[[ DATA open ]]
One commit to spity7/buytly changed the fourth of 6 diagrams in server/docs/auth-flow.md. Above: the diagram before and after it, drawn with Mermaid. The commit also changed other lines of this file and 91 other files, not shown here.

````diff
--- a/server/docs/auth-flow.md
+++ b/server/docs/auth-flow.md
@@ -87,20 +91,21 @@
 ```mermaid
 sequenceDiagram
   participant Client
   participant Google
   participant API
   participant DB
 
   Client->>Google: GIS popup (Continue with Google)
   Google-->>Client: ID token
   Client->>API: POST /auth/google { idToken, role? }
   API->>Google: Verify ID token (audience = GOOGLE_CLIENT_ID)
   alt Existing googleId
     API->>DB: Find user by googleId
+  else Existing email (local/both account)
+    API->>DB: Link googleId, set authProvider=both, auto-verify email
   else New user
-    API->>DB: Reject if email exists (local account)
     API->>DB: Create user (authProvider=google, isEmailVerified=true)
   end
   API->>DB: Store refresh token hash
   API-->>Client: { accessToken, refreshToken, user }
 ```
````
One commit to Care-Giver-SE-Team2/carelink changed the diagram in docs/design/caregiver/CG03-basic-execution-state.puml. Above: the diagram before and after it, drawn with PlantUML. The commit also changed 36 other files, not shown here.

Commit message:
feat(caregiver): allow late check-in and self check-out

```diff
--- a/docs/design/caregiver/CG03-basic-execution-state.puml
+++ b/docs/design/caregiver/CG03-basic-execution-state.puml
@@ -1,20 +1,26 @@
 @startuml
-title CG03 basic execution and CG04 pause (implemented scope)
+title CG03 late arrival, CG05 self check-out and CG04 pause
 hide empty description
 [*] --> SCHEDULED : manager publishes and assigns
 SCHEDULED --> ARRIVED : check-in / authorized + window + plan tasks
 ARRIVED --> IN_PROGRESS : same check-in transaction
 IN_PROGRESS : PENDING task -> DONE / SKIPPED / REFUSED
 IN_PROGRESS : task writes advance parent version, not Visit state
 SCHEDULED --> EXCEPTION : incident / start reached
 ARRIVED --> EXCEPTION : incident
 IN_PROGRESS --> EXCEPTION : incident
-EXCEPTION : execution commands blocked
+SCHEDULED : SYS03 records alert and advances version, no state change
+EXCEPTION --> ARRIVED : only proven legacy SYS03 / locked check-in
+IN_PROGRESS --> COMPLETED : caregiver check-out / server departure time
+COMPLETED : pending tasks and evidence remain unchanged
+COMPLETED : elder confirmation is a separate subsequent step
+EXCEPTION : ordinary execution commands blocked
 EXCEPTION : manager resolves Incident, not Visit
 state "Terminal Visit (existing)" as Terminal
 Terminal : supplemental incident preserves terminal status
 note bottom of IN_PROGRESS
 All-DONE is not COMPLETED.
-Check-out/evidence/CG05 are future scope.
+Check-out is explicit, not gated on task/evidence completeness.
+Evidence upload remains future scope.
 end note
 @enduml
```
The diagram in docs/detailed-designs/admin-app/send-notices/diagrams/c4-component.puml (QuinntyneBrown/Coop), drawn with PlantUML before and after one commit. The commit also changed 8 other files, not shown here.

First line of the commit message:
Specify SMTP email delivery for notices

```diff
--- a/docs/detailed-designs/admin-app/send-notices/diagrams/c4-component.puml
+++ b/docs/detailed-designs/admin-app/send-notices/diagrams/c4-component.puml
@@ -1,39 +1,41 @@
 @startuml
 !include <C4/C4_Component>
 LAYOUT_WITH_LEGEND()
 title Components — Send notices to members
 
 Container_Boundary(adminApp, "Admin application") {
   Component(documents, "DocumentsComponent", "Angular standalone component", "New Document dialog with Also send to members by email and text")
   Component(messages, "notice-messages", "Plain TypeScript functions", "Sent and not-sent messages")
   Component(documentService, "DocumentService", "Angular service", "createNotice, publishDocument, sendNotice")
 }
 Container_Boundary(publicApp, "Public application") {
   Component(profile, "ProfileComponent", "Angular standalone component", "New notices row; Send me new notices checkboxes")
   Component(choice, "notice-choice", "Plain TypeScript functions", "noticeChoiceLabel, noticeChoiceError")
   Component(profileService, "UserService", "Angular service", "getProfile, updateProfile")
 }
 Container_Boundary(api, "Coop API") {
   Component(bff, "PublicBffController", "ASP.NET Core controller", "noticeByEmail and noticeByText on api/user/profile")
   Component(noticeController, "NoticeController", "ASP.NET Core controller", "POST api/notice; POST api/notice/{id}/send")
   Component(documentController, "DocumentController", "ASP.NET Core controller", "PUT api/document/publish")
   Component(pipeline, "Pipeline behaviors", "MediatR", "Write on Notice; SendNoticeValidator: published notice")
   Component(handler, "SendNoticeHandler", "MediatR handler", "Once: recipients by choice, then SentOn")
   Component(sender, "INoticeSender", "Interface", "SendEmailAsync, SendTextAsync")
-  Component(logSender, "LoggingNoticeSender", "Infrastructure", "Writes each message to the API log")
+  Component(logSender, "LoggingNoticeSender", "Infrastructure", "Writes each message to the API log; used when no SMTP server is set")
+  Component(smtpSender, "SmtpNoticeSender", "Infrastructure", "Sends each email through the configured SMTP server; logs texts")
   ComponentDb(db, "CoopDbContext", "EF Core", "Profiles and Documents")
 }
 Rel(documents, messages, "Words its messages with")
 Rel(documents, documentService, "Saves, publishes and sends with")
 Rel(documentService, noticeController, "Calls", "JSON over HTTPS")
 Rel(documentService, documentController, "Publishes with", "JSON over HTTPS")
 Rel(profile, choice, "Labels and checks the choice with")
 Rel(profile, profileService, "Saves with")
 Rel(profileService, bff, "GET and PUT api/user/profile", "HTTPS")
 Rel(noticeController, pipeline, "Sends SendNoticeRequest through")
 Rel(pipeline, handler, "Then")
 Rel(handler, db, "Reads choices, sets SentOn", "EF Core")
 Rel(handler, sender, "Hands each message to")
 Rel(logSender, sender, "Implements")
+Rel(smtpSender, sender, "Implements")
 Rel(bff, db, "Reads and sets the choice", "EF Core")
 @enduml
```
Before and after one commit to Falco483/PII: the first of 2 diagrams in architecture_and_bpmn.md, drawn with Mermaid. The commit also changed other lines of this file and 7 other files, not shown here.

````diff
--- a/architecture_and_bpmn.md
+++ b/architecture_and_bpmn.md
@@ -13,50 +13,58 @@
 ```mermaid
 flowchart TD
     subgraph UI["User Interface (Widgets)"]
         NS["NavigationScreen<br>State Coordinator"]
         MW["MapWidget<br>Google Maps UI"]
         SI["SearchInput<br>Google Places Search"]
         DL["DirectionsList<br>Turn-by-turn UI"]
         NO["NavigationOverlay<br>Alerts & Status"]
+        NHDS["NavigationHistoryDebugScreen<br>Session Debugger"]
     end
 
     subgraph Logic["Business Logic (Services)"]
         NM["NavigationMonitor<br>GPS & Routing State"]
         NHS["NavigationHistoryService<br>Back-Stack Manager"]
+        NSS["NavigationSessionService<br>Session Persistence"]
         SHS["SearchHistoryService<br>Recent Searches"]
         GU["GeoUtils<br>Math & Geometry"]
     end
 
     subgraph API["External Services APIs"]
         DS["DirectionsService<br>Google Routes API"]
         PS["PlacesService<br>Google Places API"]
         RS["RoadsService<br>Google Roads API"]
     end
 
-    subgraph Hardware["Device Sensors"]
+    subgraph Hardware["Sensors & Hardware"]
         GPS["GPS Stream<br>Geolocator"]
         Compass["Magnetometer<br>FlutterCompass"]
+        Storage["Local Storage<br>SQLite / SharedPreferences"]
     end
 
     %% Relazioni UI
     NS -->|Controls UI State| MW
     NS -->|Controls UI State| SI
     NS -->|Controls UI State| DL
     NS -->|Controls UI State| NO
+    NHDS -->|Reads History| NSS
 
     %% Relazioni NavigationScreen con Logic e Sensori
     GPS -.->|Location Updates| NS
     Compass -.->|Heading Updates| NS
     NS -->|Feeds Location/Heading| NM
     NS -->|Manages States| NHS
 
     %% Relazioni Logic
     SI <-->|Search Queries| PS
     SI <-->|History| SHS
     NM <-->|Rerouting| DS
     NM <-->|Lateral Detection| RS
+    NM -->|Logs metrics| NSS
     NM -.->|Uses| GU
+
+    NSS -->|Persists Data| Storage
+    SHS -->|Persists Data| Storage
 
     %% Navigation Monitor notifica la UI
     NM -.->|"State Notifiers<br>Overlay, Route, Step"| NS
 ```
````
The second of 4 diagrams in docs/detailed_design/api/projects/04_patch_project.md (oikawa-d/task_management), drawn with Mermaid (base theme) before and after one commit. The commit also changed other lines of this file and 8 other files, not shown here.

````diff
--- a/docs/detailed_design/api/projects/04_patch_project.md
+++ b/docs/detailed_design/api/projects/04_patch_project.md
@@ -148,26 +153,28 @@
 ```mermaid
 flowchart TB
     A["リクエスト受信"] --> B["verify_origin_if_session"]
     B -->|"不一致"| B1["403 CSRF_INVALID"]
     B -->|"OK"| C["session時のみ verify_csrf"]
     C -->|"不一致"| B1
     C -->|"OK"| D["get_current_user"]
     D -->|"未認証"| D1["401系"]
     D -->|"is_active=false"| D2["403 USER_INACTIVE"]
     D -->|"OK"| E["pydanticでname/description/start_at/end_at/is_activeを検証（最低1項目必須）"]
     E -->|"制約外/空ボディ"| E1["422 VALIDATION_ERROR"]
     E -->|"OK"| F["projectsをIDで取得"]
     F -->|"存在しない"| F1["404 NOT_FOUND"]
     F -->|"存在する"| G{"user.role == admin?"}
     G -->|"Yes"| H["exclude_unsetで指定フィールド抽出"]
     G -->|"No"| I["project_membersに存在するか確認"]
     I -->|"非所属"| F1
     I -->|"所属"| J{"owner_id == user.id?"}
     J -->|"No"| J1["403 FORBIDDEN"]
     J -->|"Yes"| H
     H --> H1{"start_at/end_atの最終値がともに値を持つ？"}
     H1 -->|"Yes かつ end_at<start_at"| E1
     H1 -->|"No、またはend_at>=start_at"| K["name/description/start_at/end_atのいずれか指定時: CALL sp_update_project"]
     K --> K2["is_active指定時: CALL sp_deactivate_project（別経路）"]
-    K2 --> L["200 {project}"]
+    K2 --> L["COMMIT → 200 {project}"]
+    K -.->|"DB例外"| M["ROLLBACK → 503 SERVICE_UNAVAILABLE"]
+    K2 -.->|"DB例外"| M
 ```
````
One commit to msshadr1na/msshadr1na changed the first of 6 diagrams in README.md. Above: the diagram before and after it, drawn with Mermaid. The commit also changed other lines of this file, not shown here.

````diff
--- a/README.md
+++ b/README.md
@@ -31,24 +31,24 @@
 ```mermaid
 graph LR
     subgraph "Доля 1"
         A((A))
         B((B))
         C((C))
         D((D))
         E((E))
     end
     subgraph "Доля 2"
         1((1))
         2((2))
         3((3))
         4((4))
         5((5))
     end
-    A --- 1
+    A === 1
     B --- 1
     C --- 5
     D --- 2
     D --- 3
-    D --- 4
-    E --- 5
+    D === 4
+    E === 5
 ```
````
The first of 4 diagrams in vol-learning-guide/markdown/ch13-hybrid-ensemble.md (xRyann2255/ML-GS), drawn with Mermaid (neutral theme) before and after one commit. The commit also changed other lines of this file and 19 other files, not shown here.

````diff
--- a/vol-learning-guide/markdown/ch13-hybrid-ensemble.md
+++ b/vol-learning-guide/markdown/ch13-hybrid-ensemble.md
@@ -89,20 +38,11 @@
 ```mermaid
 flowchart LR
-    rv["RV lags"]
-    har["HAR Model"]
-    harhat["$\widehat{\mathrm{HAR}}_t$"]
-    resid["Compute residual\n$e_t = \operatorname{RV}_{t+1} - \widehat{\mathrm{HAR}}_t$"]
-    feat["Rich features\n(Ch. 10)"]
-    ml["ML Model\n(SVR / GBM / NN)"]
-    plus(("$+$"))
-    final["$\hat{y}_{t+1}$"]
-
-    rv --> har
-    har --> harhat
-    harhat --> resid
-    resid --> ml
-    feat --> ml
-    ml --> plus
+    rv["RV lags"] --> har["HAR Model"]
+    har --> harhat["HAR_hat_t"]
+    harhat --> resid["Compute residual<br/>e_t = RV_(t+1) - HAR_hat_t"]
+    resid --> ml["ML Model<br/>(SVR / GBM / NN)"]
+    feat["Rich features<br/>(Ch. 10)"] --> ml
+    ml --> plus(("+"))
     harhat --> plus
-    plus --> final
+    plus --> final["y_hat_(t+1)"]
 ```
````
[[ DATA closed ]]
• [ACTIVITY] Wherever the string "sets" appears in the records, copy the whole line.

• [THE COMPLETED TASK]
 Rel(handler, db, "Reads choices, sets SentOn", "EF Core")
 Rel(bff, db, "Reads and sets the choice", "EF Core")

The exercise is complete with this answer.